The neuropsychological records of 56 patients operated for clipping were studied. Almost every patient remained autonomous and without invalidating motor defect. The present study was aimed at specifying the type and frequency of neuropsychological sequelae and, to a lesser extent, the role of various pathophysiological factors. A main concern was to examine to what extent and at what post-operative interval the neuropsychological assessment can predict the intellectual and socioprofessional outcome of each individual patient. The neuropsychological assessment performed beyond the acute phase showed evidence of intellectual sequelae in about two thirds of the patients. Only one case of permanent anterograde amnesia was observed, probably due to unavoidable inclusion of a hypothalamic artery in the clip during surgery. Transient anterograde amnesia and confabulations were occasionally observed, generally for less than three weeks. A common finding was impaired performance on memory and/or executive tests. In a minority of patients, language disorders, visuoperceptive and visuoconstructive disabilities were found, probably in relation with hemodynamic changes at distance from the aneurysm. Global impairment of intellectual function was not uncommon in the acute post-operative phase but it evolved in most cases towards a more selective impairment, for instance restricted to executive and memory functions, in the chronic phase. The neuropsychological investigation carried out 4 to 15 weeks post-operatively provided satisfactory information about possible long-lasting intellectual disturbances and professional resumption. In particular, persistent global intellectual impairment, persistent amnesia and confabulations 4-15 weeks post-operative were associated with cessation of professional activity; executive and memory impairment, behavioral disturbances such as those encountered in patients with frontal lobe damage were associated with a decreased probability of full-time employment. Pre- and post-operative angiography were not good predictors of long-term cognitive outcome: normal angiography was not necessarily followed by normal neuropsychological outcome, conversely abnormal angiography could be found together with normal neuropsychological outcome. By contrast, there was a relationship between left-lateralised abnormalities on post-operative angiography and occurrence of language disorders; similarly, there was a relationship between side of craniotomy and type of deficits, that is language disorders versus visuoperceptive-visuoconstructive impairments.

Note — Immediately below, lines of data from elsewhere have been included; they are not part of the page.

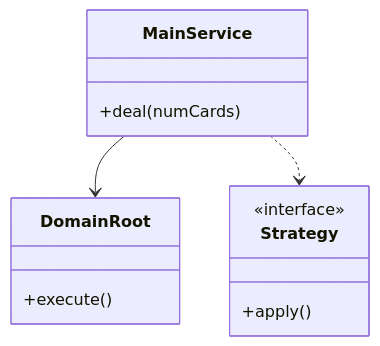
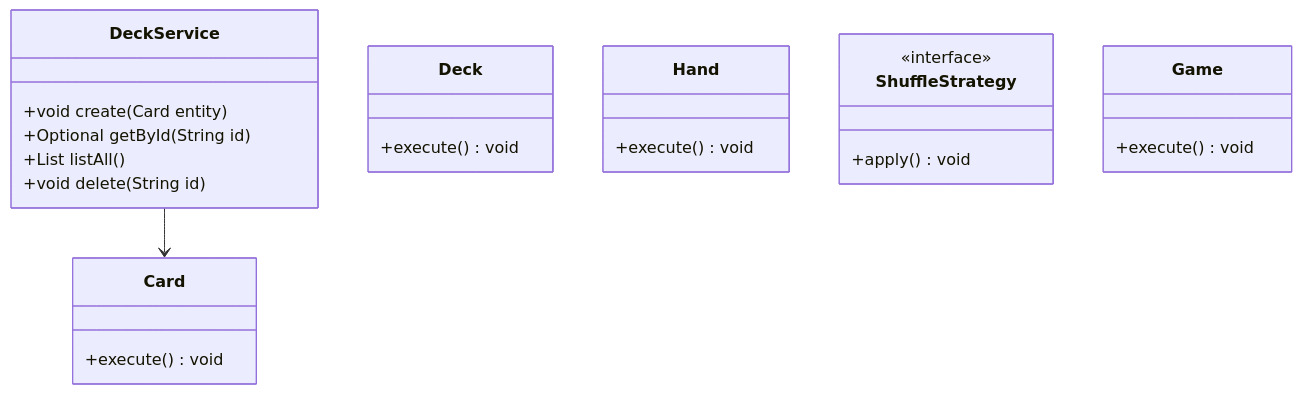
Before and after one commit to madhupaila/Interview-Prep-SSE: the first of 3 diagrams in Learn/System Design - Low Level Design/02-classic-ood/questions/Q09-deck-of-cards.md, drawn with Mermaid. The commit also changed other lines of this file and 491 other files, not shown here.

````diff
--- a/Learn/System Design - Low Level Design/02-classic-ood/questions/Q09-deck-of-cards.md
+++ b/Learn/System Design - Low Level Design/02-classic-ood/questions/Q09-deck-of-cards.md
@@ -75,15 +92,26 @@
 ```mermaid
 classDiagram
-    class MainService {
-        +deal(numCards)
+    class DeckService {
+        +void create(Card entity)
+        +Optional<Card> getById(String id)
+        +List<Card> listAll()
+        +void delete(String id)
     }
-    class DomainRoot {
-        +execute()
+    class Card {
+        +execute() void
     }
-    class Strategy {
+    class Deck {
+        +execute() void
+    }
+    class Hand {
+        +execute() void
+    }
+    class ShuffleStrategy {
         <<interface>>
-        +apply()
+        +apply() void
     }
-    MainService --> DomainRoot
-    MainService ..> Strategy
+    class Game {
+        +execute() void
+    }
+    DeckService --> Card
 ```
````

Adult, Aged, Cognition Disorders/etiology, Cognition Disorders/physiopathology, Female, Frontal Lobe/blood supply, Humans, Intracranial Aneurysm/complications, Intracranial Aneurysm/physiopathology, Male, Middle Aged, Neuropsychological Tests, Prognosis, Retrospective Studies, Rupture, Spontaneous, Time Factors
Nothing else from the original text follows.